I doubt that a hot war is in the cards even though I have suggested, before, that the Chinese are not afraid to play “bumper cars” in e.g. the South China seas. I say that because (same linked article) I also believe that the Chinese, correctly in my view, believe in the shark vs dragon or elephant vs whale analogy which says that while America is the world’s greatest sea power (the shark) it cannot project enough power on to the Asian mainland to defeat China, and while China, the dragon or elephant, is superior on land it cannot match America on the ocean. My suspicion is that China is not afraid to trade some, minor “blows” with the Americans in a couple of places where it matters to them: the South China Sea, the East China Sea and the Taiwan Strait which links them. My guess is that China is quite willing to sacrifice a few warships, even one of its new aircraft carriers IF it can reduce Japan’s, Taiwan’s and the Philippines’ faith in America’s resolve. My question is: what will America do if it loses a warship or even an aircraft carrier? There are serious doubts about America’s capacity to get troops to Europe in a crisis. Moving a large enough land army to Asia is a much more difficult problem. Would America even try? Would it use nuclear weapons, first? What about Chinese retaliation? I have read estimates that the Chinese are on track, now, to have hundreds of mobile ICBMs (ranges in excess of 13,000 km) deployed, each with multiple nuclear warheads which means that a punishing retaliatory second strike, against America (or Russia, for that matter) is almost guaranteed.
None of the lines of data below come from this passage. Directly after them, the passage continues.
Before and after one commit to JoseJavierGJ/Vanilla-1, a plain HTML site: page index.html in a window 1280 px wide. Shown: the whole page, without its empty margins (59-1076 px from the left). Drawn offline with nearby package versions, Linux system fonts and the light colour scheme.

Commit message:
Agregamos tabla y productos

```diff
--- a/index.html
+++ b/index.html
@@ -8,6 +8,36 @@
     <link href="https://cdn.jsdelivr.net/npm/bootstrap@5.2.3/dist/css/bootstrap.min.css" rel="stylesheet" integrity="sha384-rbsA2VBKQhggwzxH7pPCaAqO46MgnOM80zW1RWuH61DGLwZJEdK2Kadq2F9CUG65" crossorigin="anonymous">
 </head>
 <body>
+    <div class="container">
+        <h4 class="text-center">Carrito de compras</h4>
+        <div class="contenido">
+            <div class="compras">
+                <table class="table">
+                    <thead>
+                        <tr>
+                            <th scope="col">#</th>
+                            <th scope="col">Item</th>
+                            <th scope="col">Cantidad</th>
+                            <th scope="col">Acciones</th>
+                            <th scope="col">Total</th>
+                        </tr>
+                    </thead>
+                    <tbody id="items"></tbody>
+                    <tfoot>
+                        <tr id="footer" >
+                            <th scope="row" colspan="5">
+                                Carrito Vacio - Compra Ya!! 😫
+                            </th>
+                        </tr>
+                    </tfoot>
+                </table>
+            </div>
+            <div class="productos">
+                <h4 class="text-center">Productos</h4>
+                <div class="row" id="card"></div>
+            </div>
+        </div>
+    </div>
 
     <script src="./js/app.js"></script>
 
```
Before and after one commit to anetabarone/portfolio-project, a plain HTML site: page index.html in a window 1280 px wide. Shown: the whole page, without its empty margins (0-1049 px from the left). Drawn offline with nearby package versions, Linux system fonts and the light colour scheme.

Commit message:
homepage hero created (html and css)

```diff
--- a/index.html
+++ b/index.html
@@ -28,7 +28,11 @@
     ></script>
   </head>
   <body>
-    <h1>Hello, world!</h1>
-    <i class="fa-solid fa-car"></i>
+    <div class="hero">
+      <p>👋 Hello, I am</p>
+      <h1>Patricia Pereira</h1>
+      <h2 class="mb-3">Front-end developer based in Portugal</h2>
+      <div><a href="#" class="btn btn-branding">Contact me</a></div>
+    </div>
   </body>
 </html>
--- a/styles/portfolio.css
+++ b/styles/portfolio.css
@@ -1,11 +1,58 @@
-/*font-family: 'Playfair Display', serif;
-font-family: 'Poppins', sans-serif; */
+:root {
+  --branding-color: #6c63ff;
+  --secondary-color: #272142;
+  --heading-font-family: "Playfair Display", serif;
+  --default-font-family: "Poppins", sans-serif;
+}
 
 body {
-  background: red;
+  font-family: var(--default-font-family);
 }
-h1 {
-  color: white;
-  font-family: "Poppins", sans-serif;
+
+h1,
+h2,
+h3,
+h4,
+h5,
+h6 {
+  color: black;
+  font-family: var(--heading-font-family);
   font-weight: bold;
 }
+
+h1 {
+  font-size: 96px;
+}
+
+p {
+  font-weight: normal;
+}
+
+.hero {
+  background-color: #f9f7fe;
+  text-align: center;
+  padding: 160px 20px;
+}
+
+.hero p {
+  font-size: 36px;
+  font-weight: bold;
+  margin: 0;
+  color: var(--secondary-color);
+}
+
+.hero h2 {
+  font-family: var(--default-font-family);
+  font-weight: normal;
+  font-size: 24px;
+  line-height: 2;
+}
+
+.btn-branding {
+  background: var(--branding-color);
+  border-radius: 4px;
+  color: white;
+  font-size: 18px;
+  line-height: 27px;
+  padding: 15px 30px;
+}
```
The graphic on the left (from 2007, I think) shows the ranges of some Chinese nuclear missiles, several have most of the USA within range. I doubt that America, including Donald J Trump, wants to risk a hot war with China, even if provoked by Chinese aggression, because, it seems to me, that the inevitable downstream options are to risk either ignoble stalemate or a pointless nuclear exchange.
Thus, there must be a third way; a way which will, simultaneously, persuade the Chinese to manage their seemingly inexorable rise in ways that are less likely to provoke a full blown Cold War 2.0, and contain Donald Trump’s instincts which, as I have said before, will outlast his presidency.
But, what if President Trump blunders into a full blown Cold War 2.) and what if that get hot, as it very well might? What should Canada be doing? Well, two things:
- First we should be working diplomatically, with other like minded nations, to defuse tensions. We should, for example, be trying to “internationalize” the freedom on navigation ‘exercises’ in the South China Sea by send Canadian warships through those straits to tell friendly nations, like the Philippines that we want to help and to tell China that this is more than just China vs. the USA, it is China vs. all those who value international law and order. We should, also, be trying to promote free(er) trade with China and we should be trying to tie China into more and more international bodies and agreements; and
- Second, we should look to our own defences, just in case things go from bad to worse. We should begin by increasing the defence procurement budget so that we can buy enough of the new Type 26 combat ships for our Navy and enough first line fighter jets and modern long range patrol aircraft for the RCAF and, of course, everything else we need, beginning with diverting 500+ LAV-6 armoured personnel carriers from Saudi Arabia to the Canadian Army.